* _Try it_: In which lines of the data does the string "from" appear? Copy every one.

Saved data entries
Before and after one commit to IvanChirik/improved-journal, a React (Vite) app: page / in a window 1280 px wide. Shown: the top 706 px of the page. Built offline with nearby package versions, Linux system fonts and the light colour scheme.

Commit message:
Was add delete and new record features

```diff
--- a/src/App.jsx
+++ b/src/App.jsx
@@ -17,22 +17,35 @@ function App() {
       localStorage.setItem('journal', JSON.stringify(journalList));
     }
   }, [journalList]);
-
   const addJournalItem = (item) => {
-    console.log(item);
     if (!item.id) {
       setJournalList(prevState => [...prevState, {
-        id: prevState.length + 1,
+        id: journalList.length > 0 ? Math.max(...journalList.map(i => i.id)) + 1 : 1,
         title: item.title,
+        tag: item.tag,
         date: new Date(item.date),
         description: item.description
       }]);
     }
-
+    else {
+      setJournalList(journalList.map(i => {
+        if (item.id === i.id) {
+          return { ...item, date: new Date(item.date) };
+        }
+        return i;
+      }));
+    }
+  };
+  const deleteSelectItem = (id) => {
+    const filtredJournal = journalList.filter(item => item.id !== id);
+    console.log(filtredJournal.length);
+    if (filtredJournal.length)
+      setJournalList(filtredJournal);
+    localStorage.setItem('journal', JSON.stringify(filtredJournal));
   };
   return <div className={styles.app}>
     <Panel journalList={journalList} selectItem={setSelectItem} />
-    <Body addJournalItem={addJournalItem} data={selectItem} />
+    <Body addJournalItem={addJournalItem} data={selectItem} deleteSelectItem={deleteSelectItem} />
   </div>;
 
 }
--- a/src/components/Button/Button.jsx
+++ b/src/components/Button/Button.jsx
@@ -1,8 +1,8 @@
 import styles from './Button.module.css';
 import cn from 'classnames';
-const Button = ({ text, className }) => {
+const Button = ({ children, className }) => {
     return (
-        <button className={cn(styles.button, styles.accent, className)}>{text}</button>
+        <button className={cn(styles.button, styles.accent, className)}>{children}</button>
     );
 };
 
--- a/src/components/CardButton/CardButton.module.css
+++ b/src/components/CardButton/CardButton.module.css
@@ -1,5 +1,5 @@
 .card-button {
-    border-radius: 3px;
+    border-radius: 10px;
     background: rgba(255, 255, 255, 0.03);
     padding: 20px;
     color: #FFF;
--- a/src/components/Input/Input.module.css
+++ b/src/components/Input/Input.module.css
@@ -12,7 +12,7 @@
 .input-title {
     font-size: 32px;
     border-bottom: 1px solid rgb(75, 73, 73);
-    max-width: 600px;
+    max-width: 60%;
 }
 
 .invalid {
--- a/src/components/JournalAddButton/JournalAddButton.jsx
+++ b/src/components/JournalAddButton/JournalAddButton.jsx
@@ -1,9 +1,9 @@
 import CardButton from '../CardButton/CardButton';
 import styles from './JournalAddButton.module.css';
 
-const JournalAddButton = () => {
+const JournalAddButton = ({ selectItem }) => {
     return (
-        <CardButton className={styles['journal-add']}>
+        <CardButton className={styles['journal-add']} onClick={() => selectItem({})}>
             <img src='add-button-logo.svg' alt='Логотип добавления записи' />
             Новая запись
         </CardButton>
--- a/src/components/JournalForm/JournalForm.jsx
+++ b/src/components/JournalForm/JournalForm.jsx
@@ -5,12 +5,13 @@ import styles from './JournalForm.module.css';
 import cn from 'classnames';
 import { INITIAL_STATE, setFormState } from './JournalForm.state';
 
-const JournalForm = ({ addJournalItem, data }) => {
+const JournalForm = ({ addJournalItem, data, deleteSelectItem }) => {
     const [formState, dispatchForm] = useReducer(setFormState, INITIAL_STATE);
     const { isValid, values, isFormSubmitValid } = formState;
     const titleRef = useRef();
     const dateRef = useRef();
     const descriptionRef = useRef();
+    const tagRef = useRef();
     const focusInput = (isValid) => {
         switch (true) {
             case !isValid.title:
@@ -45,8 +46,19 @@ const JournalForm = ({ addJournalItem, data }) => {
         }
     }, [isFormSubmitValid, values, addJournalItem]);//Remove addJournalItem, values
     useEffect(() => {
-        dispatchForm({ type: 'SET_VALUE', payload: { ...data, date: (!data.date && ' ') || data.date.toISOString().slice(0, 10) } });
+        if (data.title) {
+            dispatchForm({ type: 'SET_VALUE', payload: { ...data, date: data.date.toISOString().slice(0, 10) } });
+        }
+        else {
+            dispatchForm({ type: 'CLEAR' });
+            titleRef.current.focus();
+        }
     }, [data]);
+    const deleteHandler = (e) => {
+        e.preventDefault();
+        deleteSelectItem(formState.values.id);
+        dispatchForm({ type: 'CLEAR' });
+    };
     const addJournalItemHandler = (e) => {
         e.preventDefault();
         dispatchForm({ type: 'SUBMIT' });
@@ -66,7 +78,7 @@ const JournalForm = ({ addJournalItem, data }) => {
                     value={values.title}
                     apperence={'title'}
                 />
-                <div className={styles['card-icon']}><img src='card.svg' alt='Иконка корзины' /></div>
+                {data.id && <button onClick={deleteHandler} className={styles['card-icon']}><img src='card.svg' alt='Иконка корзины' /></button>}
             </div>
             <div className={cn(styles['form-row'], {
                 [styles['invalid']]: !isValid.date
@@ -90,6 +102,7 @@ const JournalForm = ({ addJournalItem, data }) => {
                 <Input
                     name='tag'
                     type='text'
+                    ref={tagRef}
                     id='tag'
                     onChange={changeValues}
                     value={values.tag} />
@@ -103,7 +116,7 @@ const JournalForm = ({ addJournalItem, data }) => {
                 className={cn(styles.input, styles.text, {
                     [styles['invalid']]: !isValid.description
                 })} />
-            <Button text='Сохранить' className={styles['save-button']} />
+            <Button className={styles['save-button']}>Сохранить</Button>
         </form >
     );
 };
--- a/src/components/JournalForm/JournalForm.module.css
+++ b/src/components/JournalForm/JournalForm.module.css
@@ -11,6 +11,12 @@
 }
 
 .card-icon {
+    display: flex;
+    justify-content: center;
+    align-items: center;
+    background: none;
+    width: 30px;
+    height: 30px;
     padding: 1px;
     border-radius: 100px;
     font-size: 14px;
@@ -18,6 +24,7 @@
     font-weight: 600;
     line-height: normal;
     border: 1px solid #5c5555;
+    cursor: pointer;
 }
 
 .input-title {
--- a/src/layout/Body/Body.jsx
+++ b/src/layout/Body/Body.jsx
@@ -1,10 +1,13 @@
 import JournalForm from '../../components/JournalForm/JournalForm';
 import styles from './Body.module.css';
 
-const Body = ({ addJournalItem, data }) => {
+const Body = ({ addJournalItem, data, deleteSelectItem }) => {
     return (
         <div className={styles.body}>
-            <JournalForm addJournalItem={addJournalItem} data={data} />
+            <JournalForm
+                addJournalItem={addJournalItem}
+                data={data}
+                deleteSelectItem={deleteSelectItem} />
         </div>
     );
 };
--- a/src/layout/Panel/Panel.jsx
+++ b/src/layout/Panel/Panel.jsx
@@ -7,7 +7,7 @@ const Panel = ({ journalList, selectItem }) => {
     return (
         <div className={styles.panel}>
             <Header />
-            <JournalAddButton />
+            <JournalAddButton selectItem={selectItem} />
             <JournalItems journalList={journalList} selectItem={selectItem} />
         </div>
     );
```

* _Result for this exercise_:
 import styles from './Button.module.css';
 import cn from 'classnames';
 import CardButton from '../CardButton/CardButton';
 import styles from './JournalAddButton.module.css';
@@ -5,12 +5,13 @@ import styles from './JournalForm.module.css';
 import cn from 'classnames';
 import { INITIAL_STATE, setFormState } from './JournalForm.state';
 import JournalForm from '../../components/JournalForm/JournalForm';
 import styles from './Body.module.css';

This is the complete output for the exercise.